White-Nose Syndrome Discovered along Mammoth Cave Tour Routes
Following the discovery of white-nose syndrome in Kentucky’s Mammoth Cave National Park early last year, park staff have now found the devastating disease present along Mammoth Cave’s tour routes.
Since first being detected in New York State in 2006, white-nose syndrome has killed millions of cave-dwelling bats in eastern North America. As the disease progresses, bats become active during months when they would normally be in hibernation. Mortality rates of bats have reached almost 100 percent in multi-year infected caves.
We have observed some increase in bat activity, which may be due to the illness. We have also found several dead bats in the last few weeks. Sarah Craighead, Mammoth Cave National Park Superintendent
Tours and research are continuing at Mammoth Cave National Park, accompanied by extensive education and outreach on WNS, and adherence to approved cleaning methods recommended by U.S. Fish and Wildlife Service. Although, white-nose syndrome is known to be transmitted primarily from bat to bat, it is suspected that spores of Pseudogymnoascus destructans, the fungus that causes white-nose syndrome, may be inadvertently carried between caves by humans on clothing, footwear, and caving gear. To combat the threat, visitors must walk through bio-security mats as they exit cave tours.
It is important to remember that White-Nose Syndrome affects bats, not humans.

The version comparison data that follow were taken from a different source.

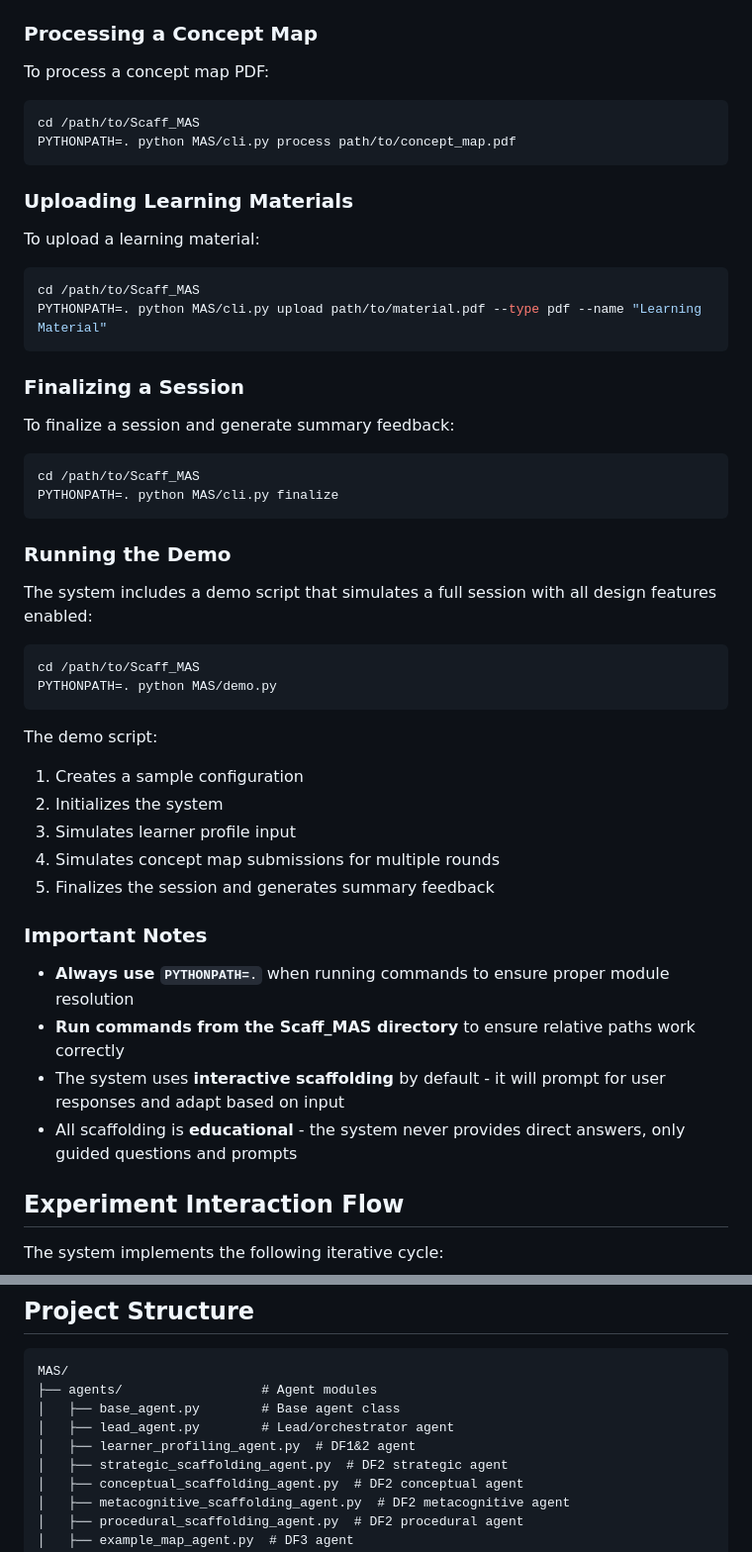
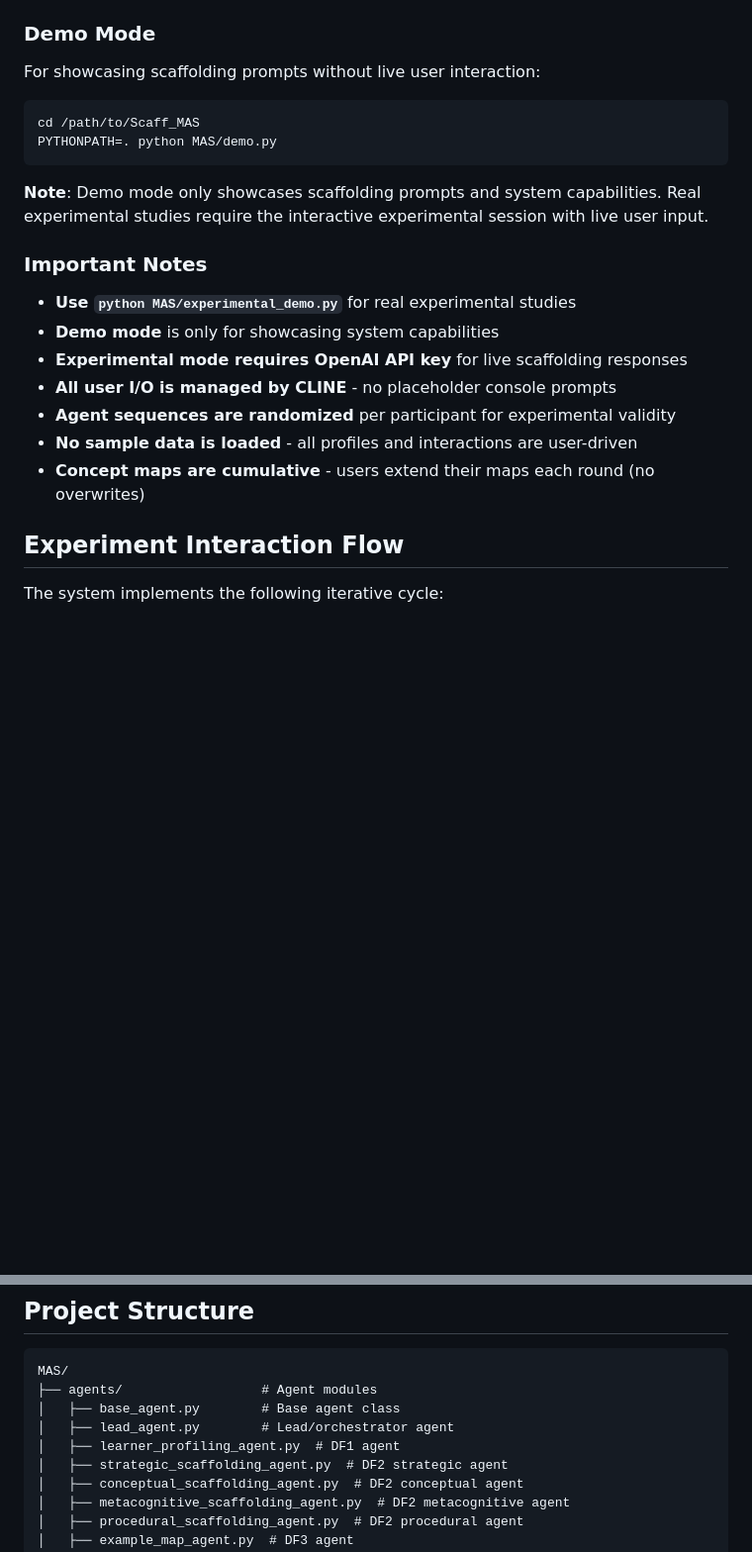
Before and after one commit to koizachek/scaffolding_multiagentsystem, a Markdown page: README.md, 2 parts joined by grey strips. Shown at 99% size. Drawn GitHub-style; blank space fills up the shorter version.

````diff
--- a/README.md
+++ b/README.md
@@ -213,55 +255,26 @@ In interactive mode, you can use the following commands:
 - `help` - Show help message
 - `exit` - Exit interactive mode
 
-### Processing a Concept Map
+### Demo Mode
 
-To process a concept map PDF:
-
-```bash
-cd /path/to/Scaff_MAS
-PYTHONPATH=. python MAS/cli.py process path/to/concept_map.pdf
-```
-
-### Uploading Learning Materials
-
-To upload a learning material:
-
-```bash
-cd /path/to/Scaff_MAS
-PYTHONPATH=. python MAS/cli.py upload path/to/material.pdf --type pdf --name "Learning Material"
-```
-
-### Finalizing a Session
-
-To finalize a session and generate summary feedback:
-
-```bash
-cd /path/to/Scaff_MAS
-PYTHONPATH=. python MAS/cli.py finalize
-```
-
-### Running the Demo
-
-The system includes a demo script that simulates a full session with all design features enabled:
+For showcasing scaffolding prompts without live user interaction:
 
 ```bash
 cd /path/to/Scaff_MAS
 PYTHONPATH=. python MAS/demo.py
 ```
 
-The demo script:
-1. Creates a sample configuration
-2. Initializes the system
-3. Simulates learner profile input
-4. Simulates concept map submissions for multiple rounds
-5. Finalizes the session and generates summary feedback
+**Note**: Demo mode only showcases scaffolding prompts and system capabilities. Real experimental studies require the interactive experimental session with live user input.
 
 ### Important Notes
 
-- **Always use `PYTHONPATH=.`** when running commands to ensure proper module resolution
-- **Run commands from the Scaff_MAS directory** to ensure relative paths work correctly
-- The system uses **interactive scaffolding** by default - it will prompt for user responses and adapt based on input
-- All scaffolding is **educational** - the system never provides direct answers, only guided questions and prompts
+- **Use `python MAS/experimental_demo.py`** for real experimental studies
+- **Demo mode** is only for showcasing system capabilities
+- **Experimental mode requires OpenAI API key** for live scaffolding responses
+- **All user I/O is managed by CLINE** - no placeholder console prompts
+- **Agent sequences are randomized** per participant for experimental validity
+- **No sample data is loaded** - all profiles and interactions are user-driven
+- **Concept maps are cumulative** - users extend their maps each round (no overwrites)
 
 ## Experiment Interaction Flow
 
@@ -316,7 +329,7 @@ MAS/
 ├── agents/                  # Agent modules
 │   ├── base_agent.py        # Base agent class
 │   ├── lead_agent.py        # Lead/orchestrator agent
-│   ├── learner_profiling_agent.py  # DF1&2 agent
+│   ├── learner_profiling_agent.py  # DF1 agent
 │   ├── strategic_scaffolding_agent.py  # DF2 strategic agent
 │   ├── conceptual_scaffolding_agent.py  # DF2 conceptual agent
 │   ├── metacognitive_scaffolding_agent.py  # DF2 metacognitive agent
````
Also changed, not shown: other parts of README.md (+49 -6 lines).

As with all our wildlife, we caution visitors not to approach animals, including bats. If contact should occur, please notify a ranger. Sarah Craighead, Mammoth Cave National Park Superintendent
White-nose syndrome found in tour routes of Mammoth Cave [Mammoth Cave National Park]